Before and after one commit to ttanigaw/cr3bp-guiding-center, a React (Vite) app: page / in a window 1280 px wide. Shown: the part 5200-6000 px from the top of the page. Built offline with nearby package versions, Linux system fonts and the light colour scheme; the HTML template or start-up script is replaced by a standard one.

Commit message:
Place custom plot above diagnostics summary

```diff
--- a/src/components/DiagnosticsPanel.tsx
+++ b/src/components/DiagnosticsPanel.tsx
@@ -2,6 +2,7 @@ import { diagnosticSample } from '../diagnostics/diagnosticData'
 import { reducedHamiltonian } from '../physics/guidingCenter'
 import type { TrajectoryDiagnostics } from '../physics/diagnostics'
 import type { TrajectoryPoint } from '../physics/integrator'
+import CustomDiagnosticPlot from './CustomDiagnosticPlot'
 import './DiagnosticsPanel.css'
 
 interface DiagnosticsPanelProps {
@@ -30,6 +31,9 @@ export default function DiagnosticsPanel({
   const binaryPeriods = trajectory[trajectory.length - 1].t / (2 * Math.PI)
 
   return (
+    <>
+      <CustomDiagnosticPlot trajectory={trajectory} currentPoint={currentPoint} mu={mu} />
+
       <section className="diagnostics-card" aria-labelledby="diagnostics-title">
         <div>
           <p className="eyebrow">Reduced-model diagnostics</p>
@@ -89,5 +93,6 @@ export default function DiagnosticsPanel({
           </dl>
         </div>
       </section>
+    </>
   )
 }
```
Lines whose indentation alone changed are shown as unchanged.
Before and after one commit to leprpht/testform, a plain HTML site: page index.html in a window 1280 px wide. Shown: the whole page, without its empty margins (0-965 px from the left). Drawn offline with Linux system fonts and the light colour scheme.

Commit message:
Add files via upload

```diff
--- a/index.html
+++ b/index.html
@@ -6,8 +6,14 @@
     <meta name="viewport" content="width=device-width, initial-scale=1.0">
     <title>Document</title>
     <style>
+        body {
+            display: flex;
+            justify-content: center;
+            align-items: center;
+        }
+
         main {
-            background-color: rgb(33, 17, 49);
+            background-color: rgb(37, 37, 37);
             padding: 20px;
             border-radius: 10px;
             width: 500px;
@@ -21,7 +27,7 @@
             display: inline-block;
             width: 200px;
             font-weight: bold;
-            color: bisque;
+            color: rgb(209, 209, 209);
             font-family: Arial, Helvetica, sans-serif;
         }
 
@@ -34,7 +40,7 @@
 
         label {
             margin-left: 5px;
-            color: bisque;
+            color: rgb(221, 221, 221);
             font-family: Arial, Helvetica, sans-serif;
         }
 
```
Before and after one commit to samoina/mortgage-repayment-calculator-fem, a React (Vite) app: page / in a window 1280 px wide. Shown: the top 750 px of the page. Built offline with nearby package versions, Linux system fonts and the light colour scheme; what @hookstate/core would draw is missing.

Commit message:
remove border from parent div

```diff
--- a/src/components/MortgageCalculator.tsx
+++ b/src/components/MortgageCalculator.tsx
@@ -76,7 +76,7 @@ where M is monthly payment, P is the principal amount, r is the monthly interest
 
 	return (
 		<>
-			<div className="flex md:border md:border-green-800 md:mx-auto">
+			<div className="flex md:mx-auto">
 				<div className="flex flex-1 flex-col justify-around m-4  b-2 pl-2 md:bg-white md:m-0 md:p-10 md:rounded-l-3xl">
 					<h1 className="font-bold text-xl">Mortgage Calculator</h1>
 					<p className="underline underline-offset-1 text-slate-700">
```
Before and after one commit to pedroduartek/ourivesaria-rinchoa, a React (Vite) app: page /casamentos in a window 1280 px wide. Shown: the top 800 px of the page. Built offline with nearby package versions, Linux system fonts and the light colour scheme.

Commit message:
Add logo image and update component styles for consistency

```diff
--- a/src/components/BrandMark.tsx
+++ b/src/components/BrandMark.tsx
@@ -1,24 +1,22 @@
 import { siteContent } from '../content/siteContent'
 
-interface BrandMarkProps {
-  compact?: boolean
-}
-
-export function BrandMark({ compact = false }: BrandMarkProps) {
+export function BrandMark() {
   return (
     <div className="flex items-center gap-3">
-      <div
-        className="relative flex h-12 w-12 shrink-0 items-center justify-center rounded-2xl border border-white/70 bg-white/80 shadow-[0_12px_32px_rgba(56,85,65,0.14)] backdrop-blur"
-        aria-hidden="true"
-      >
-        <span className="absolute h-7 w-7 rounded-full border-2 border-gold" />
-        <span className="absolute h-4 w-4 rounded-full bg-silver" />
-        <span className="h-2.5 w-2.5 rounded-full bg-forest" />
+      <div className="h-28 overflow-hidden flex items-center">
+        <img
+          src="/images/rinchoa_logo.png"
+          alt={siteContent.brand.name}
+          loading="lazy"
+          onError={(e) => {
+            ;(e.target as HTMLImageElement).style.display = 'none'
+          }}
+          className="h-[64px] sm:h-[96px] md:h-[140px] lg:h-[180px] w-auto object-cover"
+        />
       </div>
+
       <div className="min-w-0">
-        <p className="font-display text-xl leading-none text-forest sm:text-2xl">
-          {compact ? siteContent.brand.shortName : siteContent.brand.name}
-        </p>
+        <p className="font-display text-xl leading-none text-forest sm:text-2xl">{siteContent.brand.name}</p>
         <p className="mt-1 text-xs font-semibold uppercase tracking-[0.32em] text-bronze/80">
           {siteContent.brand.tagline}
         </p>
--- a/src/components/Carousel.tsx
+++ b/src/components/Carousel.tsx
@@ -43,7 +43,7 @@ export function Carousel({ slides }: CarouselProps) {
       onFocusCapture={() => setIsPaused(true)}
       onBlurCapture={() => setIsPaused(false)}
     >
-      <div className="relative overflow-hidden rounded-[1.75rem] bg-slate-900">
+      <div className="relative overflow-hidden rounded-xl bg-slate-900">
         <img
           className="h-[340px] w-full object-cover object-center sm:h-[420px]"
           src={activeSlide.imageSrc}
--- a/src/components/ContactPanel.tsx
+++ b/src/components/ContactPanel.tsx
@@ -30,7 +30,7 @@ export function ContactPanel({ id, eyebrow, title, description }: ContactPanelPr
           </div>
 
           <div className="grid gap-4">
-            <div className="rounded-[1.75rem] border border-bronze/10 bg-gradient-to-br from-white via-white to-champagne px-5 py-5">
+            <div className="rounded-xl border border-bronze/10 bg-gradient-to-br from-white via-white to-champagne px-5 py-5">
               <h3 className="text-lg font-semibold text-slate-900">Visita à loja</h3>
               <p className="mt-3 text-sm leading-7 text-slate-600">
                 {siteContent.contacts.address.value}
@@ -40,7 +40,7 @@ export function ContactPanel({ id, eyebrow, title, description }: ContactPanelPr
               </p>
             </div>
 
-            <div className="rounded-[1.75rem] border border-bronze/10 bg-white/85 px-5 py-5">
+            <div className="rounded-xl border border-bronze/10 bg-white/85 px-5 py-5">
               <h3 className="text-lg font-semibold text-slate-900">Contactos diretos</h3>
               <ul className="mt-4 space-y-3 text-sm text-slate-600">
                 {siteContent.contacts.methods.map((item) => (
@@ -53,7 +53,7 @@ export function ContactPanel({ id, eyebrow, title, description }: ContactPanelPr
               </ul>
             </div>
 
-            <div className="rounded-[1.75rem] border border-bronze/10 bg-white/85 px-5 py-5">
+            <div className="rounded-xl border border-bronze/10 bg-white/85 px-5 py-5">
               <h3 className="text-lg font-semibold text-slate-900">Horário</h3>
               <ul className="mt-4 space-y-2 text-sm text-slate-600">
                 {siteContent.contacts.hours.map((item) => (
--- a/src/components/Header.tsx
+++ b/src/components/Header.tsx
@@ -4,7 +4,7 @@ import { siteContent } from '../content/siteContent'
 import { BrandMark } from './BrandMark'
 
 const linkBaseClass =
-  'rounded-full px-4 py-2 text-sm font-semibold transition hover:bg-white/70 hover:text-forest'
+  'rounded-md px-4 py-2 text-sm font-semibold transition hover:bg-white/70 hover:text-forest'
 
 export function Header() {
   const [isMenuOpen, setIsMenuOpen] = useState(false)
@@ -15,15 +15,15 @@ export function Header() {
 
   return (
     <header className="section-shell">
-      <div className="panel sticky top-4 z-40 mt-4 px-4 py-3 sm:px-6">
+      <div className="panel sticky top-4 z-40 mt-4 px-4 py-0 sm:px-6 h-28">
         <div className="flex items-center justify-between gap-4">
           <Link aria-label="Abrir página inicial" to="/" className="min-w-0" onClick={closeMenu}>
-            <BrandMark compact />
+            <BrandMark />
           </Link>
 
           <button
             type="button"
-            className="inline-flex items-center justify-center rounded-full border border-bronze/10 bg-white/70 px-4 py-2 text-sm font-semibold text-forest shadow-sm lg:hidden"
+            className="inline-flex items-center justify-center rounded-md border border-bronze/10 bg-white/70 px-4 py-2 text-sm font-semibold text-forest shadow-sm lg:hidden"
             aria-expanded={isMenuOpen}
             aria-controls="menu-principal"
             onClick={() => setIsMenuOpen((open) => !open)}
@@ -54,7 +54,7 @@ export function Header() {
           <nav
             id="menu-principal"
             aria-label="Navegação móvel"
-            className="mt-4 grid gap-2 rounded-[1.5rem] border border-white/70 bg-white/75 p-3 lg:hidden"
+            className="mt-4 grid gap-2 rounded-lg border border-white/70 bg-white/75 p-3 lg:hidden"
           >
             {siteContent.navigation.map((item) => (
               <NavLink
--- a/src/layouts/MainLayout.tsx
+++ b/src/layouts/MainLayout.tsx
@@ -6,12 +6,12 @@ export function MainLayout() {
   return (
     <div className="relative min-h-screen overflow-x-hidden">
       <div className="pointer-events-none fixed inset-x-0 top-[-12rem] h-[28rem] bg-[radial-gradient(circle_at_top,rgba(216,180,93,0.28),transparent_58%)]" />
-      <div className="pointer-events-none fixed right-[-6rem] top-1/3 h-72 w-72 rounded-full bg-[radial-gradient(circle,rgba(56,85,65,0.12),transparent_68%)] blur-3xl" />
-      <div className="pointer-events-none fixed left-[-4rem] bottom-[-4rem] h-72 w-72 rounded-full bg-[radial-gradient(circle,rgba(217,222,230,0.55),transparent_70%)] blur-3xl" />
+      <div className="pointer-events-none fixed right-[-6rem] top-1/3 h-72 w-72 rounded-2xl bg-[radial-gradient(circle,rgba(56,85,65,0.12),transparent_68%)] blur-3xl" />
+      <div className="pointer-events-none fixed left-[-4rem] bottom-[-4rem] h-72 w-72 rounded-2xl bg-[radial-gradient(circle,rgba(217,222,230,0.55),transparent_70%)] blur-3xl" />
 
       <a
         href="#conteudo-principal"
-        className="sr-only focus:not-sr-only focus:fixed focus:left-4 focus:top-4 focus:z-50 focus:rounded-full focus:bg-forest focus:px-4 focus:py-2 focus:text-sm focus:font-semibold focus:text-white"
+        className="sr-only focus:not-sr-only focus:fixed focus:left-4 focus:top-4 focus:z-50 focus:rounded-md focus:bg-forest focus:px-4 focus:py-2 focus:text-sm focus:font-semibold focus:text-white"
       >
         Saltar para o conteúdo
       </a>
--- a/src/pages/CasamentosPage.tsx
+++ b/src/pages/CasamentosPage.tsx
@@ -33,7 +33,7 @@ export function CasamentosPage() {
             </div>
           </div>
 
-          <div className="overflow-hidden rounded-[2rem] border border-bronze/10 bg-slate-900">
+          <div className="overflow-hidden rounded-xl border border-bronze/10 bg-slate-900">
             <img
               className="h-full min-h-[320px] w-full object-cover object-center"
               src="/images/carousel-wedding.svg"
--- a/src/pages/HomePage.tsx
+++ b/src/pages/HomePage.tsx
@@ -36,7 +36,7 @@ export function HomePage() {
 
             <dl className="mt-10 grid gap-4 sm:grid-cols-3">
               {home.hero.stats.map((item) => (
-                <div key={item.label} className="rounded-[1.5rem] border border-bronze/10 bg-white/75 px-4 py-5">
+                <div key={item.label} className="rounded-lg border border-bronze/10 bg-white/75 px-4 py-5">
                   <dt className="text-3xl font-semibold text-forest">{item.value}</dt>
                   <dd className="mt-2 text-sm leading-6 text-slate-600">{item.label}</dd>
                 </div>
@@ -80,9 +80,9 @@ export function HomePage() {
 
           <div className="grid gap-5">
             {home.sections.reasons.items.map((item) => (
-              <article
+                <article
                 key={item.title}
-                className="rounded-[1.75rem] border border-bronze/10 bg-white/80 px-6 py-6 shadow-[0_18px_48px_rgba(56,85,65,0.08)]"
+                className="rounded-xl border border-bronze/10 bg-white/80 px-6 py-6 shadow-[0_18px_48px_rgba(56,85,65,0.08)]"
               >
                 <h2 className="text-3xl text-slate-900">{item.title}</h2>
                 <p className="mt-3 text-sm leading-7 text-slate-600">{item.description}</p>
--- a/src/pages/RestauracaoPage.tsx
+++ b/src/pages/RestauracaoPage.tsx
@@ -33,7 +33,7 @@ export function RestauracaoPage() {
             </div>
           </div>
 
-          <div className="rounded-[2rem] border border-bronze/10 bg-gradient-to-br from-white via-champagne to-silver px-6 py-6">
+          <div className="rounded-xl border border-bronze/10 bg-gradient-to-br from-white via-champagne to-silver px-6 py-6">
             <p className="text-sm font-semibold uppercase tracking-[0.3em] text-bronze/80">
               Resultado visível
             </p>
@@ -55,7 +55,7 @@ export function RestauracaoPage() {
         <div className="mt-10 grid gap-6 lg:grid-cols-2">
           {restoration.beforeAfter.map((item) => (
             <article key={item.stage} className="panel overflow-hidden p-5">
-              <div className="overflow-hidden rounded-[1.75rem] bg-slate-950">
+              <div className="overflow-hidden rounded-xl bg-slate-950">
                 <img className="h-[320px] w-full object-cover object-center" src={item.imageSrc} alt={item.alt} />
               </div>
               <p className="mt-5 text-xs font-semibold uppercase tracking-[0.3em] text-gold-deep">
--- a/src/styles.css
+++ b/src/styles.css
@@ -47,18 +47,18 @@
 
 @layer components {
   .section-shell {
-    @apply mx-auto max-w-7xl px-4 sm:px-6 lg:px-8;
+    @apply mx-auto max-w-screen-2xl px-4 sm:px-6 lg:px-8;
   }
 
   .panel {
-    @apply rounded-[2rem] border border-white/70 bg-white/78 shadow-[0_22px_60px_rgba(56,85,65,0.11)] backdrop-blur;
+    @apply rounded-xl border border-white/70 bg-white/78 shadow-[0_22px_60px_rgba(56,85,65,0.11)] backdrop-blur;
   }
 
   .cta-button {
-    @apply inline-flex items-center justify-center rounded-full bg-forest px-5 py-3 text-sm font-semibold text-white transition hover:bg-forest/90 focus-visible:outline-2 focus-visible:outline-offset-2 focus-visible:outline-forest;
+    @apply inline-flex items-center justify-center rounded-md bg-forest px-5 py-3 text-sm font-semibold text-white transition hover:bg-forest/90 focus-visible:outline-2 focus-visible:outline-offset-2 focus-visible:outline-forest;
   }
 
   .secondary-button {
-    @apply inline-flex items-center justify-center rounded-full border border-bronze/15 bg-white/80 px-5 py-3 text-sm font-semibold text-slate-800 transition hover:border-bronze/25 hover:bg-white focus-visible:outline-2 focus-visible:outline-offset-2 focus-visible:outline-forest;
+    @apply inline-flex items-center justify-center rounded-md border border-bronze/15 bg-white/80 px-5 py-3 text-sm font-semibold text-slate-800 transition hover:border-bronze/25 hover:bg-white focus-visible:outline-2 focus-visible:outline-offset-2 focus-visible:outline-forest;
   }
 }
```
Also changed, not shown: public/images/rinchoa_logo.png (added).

◇ ◇ ◇ ◇

== TASK INSTRUCTIONS ==
Please give, as a bare number, how many lines in the listing above include the word "import".

== TASK OUTPUT ==
9